In Bright’s view, the holy grail in this race is lower cost of ownership. With every one-cent increase in the price of a gallon of gas, said Brylawski, a large fleet operator like the U.S. Postal Service can “feel pain” on the order of an $8 million hit to its bottom line. Bright needs to persuade fleet managers to consider not just the initial purchase price of the vehicle, but the money they spend on fuel over the vehicle’s life. Although as a plug-in hybrid the Bright IDEA inevitably will cost more up front than traditional heavy-duty vans, the company believes it can drive down fuel costs substantially.
Not the Parts, but the Whole
Waters says Bright has been able to improve fuel efficiency in part by ignoring the auto industry’s old mantra, “Lower your spec.” Instead of urging its engineers to lower the cost of particular parts, Bright looks at the vehicle as a whole, with the aim of minimizing weight and drag . Ultimately these design choices could contribute to savings of up to 18 cents per mile and 1,500 gallons of fuel per year for some fleet customers. “There’s no ‘unobtanium’ or magic materials,” just a systems approach to engineering, said Brylawski.
For example, Bright has opted for a 13-kilowatt-hour pack, smaller than the battery size most car manufacturers are eyeing for their plug-in hybrid and electric vehicles.

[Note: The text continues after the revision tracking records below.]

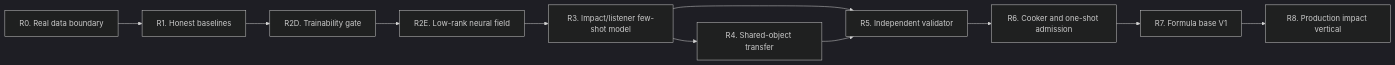
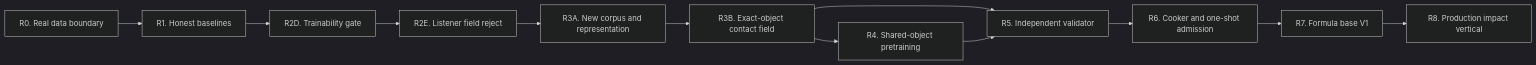
The diagram in docs/plans/physical-sound-synthesis-roadmap.md (kaifaty/NextEngine), drawn with Mermaid (dark theme) before and after one commit. The commit also changed other lines of this file and 11 other files, not shown here.

Commit message:
feat(sound): reject listener field and rebaseline

````diff
--- a/docs/plans/physical-sound-synthesis-roadmap.md
+++ b/docs/plans/physical-sound-synthesis-roadmap.md
@@ -117,13 +124,14 @@
 ```mermaid
 flowchart LR
     R0["R0. Real data boundary"] --> R1["R1. Honest baselines"]
     R1 --> R2D["R2D. Trainability gate"]
-    R2D --> R2E["R2E. Low-rank neural field"]
-    R2E --> R3["R3. Impact/listener few-shot model"]
-    R3 --> R4["R4. Shared-object transfer"]
-    R3 --> R5["R5. Independent validator"]
+    R2D --> R2E["R2E. Listener field reject"]
+    R2E --> R3A["R3A. New corpus and representation"]
+    R3A --> R3B["R3B. Exact-object contact field"]
+    R3B --> R4["R4. Shared-object pretraining"]
+    R3B --> R5["R5. Independent validator"]
     R4 --> R5
     R5 --> R6["R6. Cooker and one-shot admission"]
     R6 --> R7["R7. Formula base V1"]
     R7 --> R8["R8. Production impact vertical"]
 ```
````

Increasing the size to 16 kilowatt-hours could potentially qualify the IDEA for a higher federal tax credit, Brylawski said, but it “would have a cascading effect,” forcing the company to beef up the entire vehicle to handle the increased battery size and weight. The result would be a vehicle that, despite the government subsidy, would cost more to own—due to fuel costs--than the version with a smaller battery pack and more streamlined design.
Plenty of hurdles remain for Bright and its IDEA, however. Amid the current swell of entrepreneurial activity around greener vehicles, "there are going to be a lot of failures," warned Lux Research analyst Jacob Grose,.
Financing has already presented challenges for Bright, which requested $450 million from the Department of Energy in December 2008. When the economic crisis hit, Bright slowed development on the IDEA, shifting gears to selling engineering services. The company also endured a shakeup among its executives, with Munger taking the reins as CEO after Waters stepped down this spring into the role of vice chairman. Said Brylawski, “We’ve kept the lights on for a year and a half by building and developing hardware.”
Bright says it’s now getting back on track to where it left off in 2008, and has scaled back its DOE request to a lower sum it declined to disclose. If approved, the funds would help Bright complete a few more iterations of the IDEA design, launch a pilot program and set up manufacturing. According to Brylawski, Bright needs at least three years to bring the IDEA to market after the project is fully funded. “The loan doesn’t necessarily make or break Bright Automotive,” he explained, “but it’s a key ingredient for the IDEA.”
At the end of the day, Grose argued, Bright will need to win over a large fleet operator who’s looking to make a splash with green marketing claims, or who’s willing to seed plug-in hybrid technology on the bet that it will lead to cost savings down the road.
To Waters, Bright’s IDEA is a matter of “dollars and sense,” and an opportunity to make an impact nationally through small changes for even one customer, if the fleet’s large enough. But for Bright, said Grose, “even if they have the best technology around, it’s a long road ahead.”